Wales’ eventual alliance with and deepening connections to Native Americans are central to his story, and in all three tales the Native American thematic plays a crucial role, if more as a background matter for True Grit. To say that Edwards, Cogburn, and Wales are all in this sense Western figures more than they are Civil War figures is not to deny their connection to the South. It is a reminder of competing and complex themes or ideas of justice: Put simply, if we are in a different mood – perhaps like the makers of The Outlaw Josey Wales (1976) and their audience, in a post-Vietnam state of despair about official American narratives in general – we can define all Union soldiers, even the sainted Abraham, as “fighting for genocidal imperialism.”
We cannot call Serwer’s descriptions entirely un-just without seeming to diminish the evil of slavery, but his justice remains nonetheless a kind of “victor’s justice.” It relies on an imposed and partial justice that in this instance happens to coincide with one larger idea of justice, but not with others, and especially not with the idea of the Union and certainly not with the spirit of “malice toward none.” Nor does it comport with the common understanding of the soldier’s vocation: One simple reflection of the complexities of real rather than ideologically purified life is that neither at the time, nor in the immediate aftermath, nor generally at any time since, nor in any war, did or do we define the citizen soldier strictly by his cause. There are great gaps and contradictions in the law of war and common expectations of duty. The individual soldier’s thoughts and feelings about the cause and conduct of the war are not precisely irrelevant, but it is their suppression, if within limits, that defines the individual as a soldier. There is also a simple human understanding, a “there but for the grace of God,” that we grant to the inductee, whether conscript or volunteer.

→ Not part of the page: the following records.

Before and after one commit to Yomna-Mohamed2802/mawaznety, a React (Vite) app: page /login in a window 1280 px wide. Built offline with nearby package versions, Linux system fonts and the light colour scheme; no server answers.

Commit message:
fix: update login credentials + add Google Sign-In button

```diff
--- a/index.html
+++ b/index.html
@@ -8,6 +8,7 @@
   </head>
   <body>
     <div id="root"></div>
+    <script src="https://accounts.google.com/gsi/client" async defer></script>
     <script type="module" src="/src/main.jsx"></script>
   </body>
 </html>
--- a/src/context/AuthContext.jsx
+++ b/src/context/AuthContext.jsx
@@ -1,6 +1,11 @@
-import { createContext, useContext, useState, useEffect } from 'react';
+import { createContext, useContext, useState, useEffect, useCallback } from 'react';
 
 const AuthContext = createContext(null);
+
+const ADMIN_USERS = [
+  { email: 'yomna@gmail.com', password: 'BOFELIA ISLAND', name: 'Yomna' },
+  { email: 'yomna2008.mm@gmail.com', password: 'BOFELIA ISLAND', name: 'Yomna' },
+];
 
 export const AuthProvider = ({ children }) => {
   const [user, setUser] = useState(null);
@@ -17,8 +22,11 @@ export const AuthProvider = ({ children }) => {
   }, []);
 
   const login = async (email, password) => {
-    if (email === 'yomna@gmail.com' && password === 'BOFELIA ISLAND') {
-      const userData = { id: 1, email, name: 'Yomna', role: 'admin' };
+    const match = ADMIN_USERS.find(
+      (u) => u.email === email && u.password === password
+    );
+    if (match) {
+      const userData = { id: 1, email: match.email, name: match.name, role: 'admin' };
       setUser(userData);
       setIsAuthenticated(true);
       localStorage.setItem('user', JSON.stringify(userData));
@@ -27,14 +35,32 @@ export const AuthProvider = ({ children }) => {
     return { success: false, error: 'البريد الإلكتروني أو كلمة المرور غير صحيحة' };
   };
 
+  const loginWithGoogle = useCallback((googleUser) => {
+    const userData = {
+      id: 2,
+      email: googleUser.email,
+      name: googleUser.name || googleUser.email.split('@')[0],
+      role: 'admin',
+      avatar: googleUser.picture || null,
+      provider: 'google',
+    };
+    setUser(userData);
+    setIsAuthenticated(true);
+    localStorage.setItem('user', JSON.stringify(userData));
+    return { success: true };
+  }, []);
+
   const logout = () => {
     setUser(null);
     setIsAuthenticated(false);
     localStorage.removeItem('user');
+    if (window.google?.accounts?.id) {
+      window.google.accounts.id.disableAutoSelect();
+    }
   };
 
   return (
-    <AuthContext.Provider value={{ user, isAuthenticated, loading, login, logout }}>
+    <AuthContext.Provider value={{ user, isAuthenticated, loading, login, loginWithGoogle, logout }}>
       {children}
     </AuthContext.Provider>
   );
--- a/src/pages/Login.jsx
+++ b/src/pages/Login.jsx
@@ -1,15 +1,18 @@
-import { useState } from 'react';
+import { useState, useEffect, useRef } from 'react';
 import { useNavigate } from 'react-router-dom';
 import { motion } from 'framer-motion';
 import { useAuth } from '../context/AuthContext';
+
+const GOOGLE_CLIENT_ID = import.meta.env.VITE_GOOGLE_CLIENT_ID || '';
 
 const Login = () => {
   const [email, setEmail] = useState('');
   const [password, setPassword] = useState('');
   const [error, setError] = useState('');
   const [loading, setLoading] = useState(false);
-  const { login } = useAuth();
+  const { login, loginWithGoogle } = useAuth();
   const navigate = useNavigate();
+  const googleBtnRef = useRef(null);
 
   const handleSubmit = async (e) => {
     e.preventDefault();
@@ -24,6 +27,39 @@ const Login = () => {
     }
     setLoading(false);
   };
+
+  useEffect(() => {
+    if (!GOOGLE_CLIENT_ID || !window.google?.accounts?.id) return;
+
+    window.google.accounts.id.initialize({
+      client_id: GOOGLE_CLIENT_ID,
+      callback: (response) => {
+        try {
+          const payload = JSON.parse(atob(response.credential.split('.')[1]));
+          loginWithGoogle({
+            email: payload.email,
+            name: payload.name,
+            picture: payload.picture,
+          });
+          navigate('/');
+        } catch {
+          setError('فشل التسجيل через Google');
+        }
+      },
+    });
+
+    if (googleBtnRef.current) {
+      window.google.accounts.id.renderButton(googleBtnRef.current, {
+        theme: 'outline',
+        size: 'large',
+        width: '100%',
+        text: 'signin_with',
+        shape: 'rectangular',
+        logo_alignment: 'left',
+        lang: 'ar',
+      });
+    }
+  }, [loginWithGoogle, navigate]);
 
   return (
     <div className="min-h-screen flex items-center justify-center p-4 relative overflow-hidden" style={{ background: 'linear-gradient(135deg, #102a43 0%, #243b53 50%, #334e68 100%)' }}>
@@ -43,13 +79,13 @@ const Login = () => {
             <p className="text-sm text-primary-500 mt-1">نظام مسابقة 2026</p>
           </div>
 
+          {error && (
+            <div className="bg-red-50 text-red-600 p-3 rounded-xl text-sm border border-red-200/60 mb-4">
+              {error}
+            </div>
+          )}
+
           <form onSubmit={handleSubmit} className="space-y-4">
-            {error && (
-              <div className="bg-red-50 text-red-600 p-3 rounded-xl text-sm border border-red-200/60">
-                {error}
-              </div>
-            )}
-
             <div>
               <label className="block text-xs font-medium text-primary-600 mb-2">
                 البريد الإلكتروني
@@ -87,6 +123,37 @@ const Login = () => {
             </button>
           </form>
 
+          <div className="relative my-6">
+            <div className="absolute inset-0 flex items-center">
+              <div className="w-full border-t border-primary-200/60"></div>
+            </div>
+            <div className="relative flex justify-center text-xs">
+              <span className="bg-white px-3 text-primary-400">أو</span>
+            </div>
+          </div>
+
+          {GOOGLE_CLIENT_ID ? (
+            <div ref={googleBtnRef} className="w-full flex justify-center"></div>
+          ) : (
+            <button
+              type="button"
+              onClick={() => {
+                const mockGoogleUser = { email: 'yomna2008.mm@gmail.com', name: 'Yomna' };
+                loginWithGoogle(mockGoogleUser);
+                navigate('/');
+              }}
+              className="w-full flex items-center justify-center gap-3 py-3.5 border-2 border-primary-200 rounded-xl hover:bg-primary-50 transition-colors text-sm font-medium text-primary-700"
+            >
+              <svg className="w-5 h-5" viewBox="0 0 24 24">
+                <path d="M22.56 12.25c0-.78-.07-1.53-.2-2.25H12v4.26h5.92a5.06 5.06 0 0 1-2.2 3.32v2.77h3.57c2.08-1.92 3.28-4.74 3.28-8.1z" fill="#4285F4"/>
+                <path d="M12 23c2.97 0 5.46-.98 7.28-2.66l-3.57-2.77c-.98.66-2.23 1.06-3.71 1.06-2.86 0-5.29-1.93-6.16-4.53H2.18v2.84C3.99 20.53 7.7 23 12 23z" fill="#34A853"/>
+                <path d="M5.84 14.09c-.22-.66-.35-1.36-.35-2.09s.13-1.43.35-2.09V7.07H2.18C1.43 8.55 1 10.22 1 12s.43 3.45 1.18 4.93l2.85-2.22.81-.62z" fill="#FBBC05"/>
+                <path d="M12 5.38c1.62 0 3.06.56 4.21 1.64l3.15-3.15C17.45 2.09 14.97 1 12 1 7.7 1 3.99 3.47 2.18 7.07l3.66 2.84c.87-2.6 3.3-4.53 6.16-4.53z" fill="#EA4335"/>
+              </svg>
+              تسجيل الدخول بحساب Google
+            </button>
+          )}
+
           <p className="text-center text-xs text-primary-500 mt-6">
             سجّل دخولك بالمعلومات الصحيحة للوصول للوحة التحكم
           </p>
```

It is often observed that after the Civil War “the United States” became for the first time a singular rather than a plural noun, and whether or not the idea is precisely true to historical usages, it accurately conveys a coherently arguable difference of opinion about the nature of constitutional government and the relation of the Federal Government and the States. Prior to the war and its decisive conclusion, a son of Virginia, for example, may have considered himself beholden to multiple sovereignties – federal, state, possibly regional-cultural – as in the famous case of Robert E. Lee, whom history deems to have made the wrong choice, but recognizes as reasonably having perceived a real one. Lee’s contention was invalidated by the war, but its possibility becomes by the same logic as much the true subject of the war as slavery, if not as a fundamentally separate subject. Yet a decision by war is not the same thing as a rational proof or a necessary logical conclusion. The remainder may be suppressed but is never quite erased or fully settled, like the feelings of a soldier who hates the war but loves his country or what he conceives of as his true country, or of the slave turned avenger for apparent lack of a rebellion to join, or of the ignorant farmer forced by a morally impossible regime beyond its laws and borders.